I’ve generally tended to think of ANZAC day as just another holiday to spend having a picnic and playing cricket with friends, but this year I’ve felt a strong urge, almost a conviction, that if we as a nation are going to take a day off for a particular purpose, that I ought to take that purpose seriously. Whatever the case, that was my rationale for attending this morning’s ANZAC service downtown. I was struck by several things.

First, I realised that those guns the soldiers were carrying and marching with were real guns. The same kind of guns that the original ANZACs carried as they charged courageously up the beach. The kind that shoot real bullets. The kind of bullets that literally rip right through skin and bones leaving blood, gore, and death in their wake. I don’t mean to be unnecessarily explicit, but these soldiers walked toward the beach that day, and continue to walk toward the beach today. Toward the guns. Toward death.

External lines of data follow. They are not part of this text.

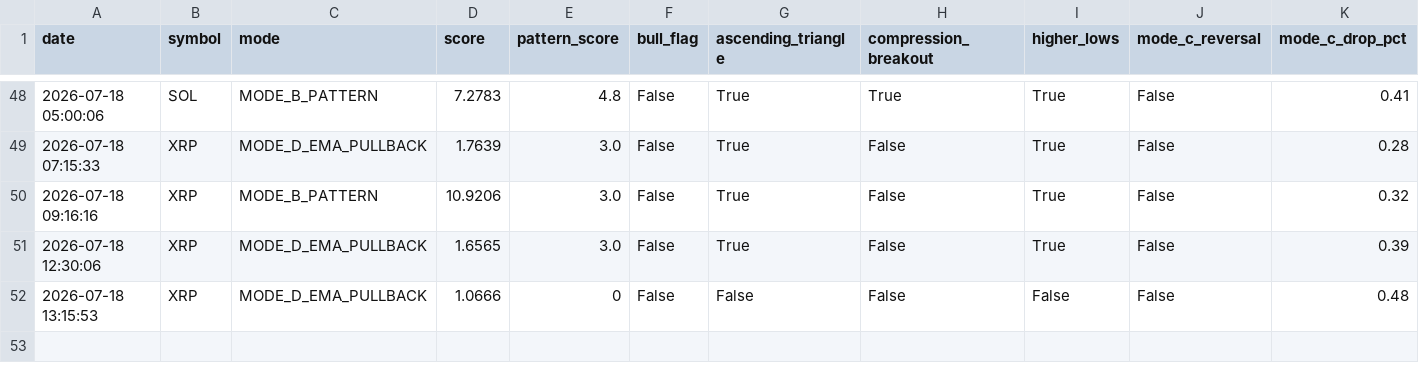
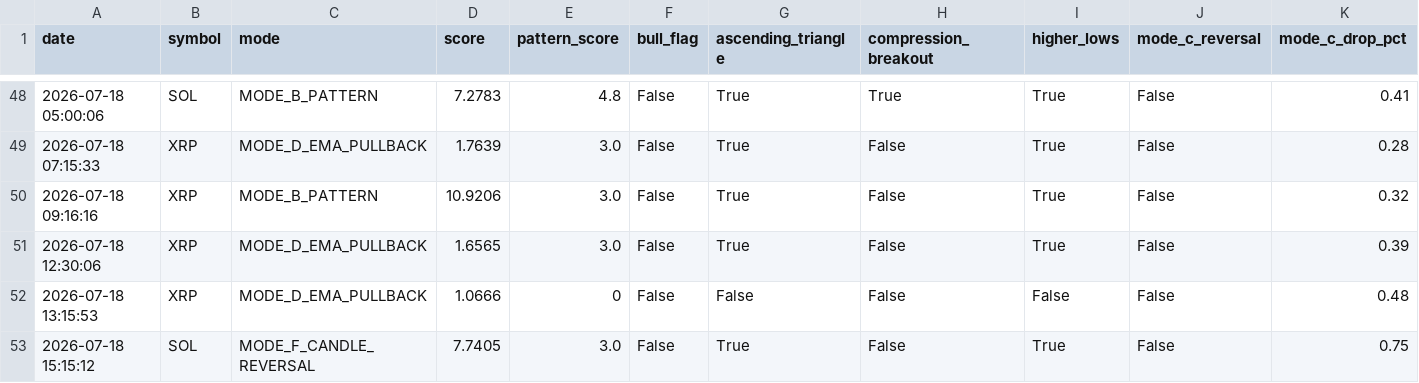
Before and after one commit to frisoo70-ux/trading-bot-data, a CSV file: bot-data/trades.csv, drawn as a sheet; only a part is shown, gaps mark what is left out; rows hold the shown columns only; the diff names each change by its address in the sheet, - before the commit and + after, or states it on an @@ line.

Commit message:
Bot data backup: trades.csv

```diff
--- a/bot-data/trades.csv
+++ b/bot-data/trades.csv
+row 53: 2026-07-18 15:15:12 | SOL | MODE_F_CANDLE_REVERSAL | 7.7405 | 3.0 | False | True | False | True | False | 0.75
```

Second, it almost felt like church out there today. Actually, among the crowd of townspeople there were many faces from my church. In fact, just across the street was my pastor and his family. We sang Abide with Me and More Love to Thee, as well as the National Anthem. Indeed, what we were doing was honourable and right.

Finally, I realised that ANZAC day isn’t just about history. Australia is a nation at war. The question of whether or not to enter a war is political. But the question of whether or not to honour those who face the guns to protect us and our freedom is a spiritual matter for all believers. I’m thankful for those who have have given their lives so we could publicly sing “More Love to The, O Lord” and publicly pray in Jesus’ name. I’m thankful for those who are facing the guns in order to preserve and protect Australia.

share this article

About Jason Harris

Dr Jason Harris is a writer, pastor, and academic. He has authored multiple books, articles, and papers including his book Theological Meditations on the Gospel. Jason has a PhD from James Cook University as well as degrees in theology, music, accounting, and research. Jason has lived in Cairns, Australia since 2007 and serves as pastor at CrossPoint Church. You can contact Jason at jason@jasonharris.com.au.

Leave A Comment